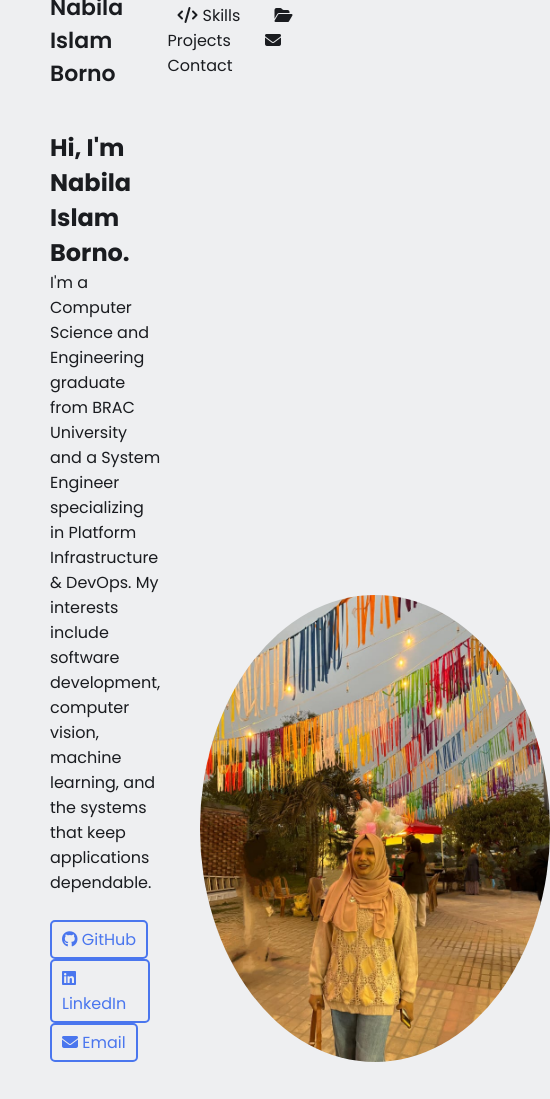
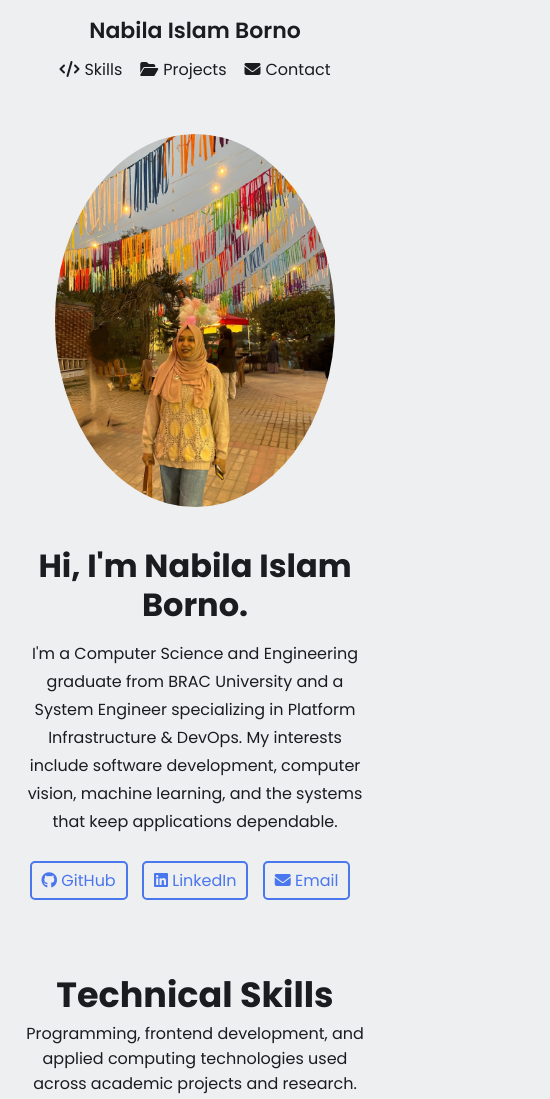
Before and after one commit to nabilaislam11/html-css-personal-portfolio, a plain HTML site: page index.html in a window 390 px wide. Shown: the top 1099 px of the page, 550 px wide, since content can reach past the window. Drawn offline with Linux system fonts and the light colour scheme.

Commit message:
style: improve small-screen navigation and contact layout

```diff
--- a/style.css
+++ b/style.css
@@ -283,3 +283,23 @@ footer {
     background-color: black;
     color: white;
 }
+/* Portfolio accessibility and layout refinements */
+.hero-section .text h1 { font-size: clamp(2rem, 4vw, 2.8rem); line-height: 1.2; margin-bottom: 16px; }
+.hero-section .text p { line-height: 1.75; }
+.hero-section { align-items: center; }
+.hero-section .headshot img { max-width: 100%; height: auto; object-fit: cover; }
+.contact-section .group .contact-options { flex: 3; display: flex; flex-direction: column; gap: 14px; }
+.contact-options a { overflow-wrap: anywhere; border: 1px solid #cdd5df; border-radius: 8px; background: #fff; padding: 14px 16px; }
+a:focus-visible { outline: 3px solid #2754c7; outline-offset: 3px; }
+footer a { color: #dce8ff; }
+@media (max-width: 768px) {
+ nav { padding: 14px 22px; flex-direction: column; gap: 10px; height: auto; }
+ nav .right { display: flex; flex-wrap: wrap; justify-content: center; gap: 8px; }
+ nav .right a { margin: 0 5px; }
+ .hero-section { padding: 0 22px; flex-direction: column-reverse; text-align: center; margin: 38px 0 60px; }
+ .hero-section .headshot { justify-content: center; }
+ .hero-section .headshot img { width: min(280px, 80vw); }
+ .skills-section, .contact-section { padding: 0 22px; margin-bottom: 60px; }
+ .contact-section .group { flex-direction: column; gap: 18px; }
+ .hero-section .text .links a { margin-bottom: 8px; }
+}
```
★ ★ ★ ★ ★ ★ ★
I'd like the material duplicated exactly, without its pictures.

Written solution ▸
Before and after one commit to nabilaislam11/html-css-personal-portfolio, a plain HTML site: page index.html in a window 390 px wide. Shown: the top 1099 px of the page, 550 px wide, since content can reach past the window. Drawn offline with Linux system fonts and the light colour scheme.

Commit message:
style: improve small-screen navigation and contact layout

```diff
--- a/style.css
+++ b/style.css
@@ -283,3 +283,23 @@ footer {
     background-color: black;
     color: white;
 }
+/* Portfolio accessibility and layout refinements */
+.hero-section .text h1 { font-size: clamp(2rem, 4vw, 2.8rem); line-height: 1.2; margin-bottom: 16px; }
+.hero-section .text p { line-height: 1.75; }
+.hero-section { align-items: center; }
+.hero-section .headshot img { max-width: 100%; height: auto; object-fit: cover; }
+.contact-section .group .contact-options { flex: 3; display: flex; flex-direction: column; gap: 14px; }
+.contact-options a { overflow-wrap: anywhere; border: 1px solid #cdd5df; border-radius: 8px; background: #fff; padding: 14px 16px; }
+a:focus-visible { outline: 3px solid #2754c7; outline-offset: 3px; }
+footer a { color: #dce8ff; }
+@media (max-width: 768px) {
+ nav { padding: 14px 22px; flex-direction: column; gap: 10px; height: auto; }
+ nav .right { display: flex; flex-wrap: wrap; justify-content: center; gap: 8px; }
+ nav .right a { margin: 0 5px; }
+ .hero-section { padding: 0 22px; flex-direction: column-reverse; text-align: center; margin: 38px 0 60px; }
+ .hero-section .headshot { justify-content: center; }
+ .hero-section .headshot img { width: min(280px, 80vw); }
+ .skills-section, .contact-section { padding: 0 22px; margin-bottom: 60px; }
+ .contact-section .group { flex-direction: column; gap: 18px; }
+ .hero-section .text .links a { margin-bottom: 8px; }
+}
```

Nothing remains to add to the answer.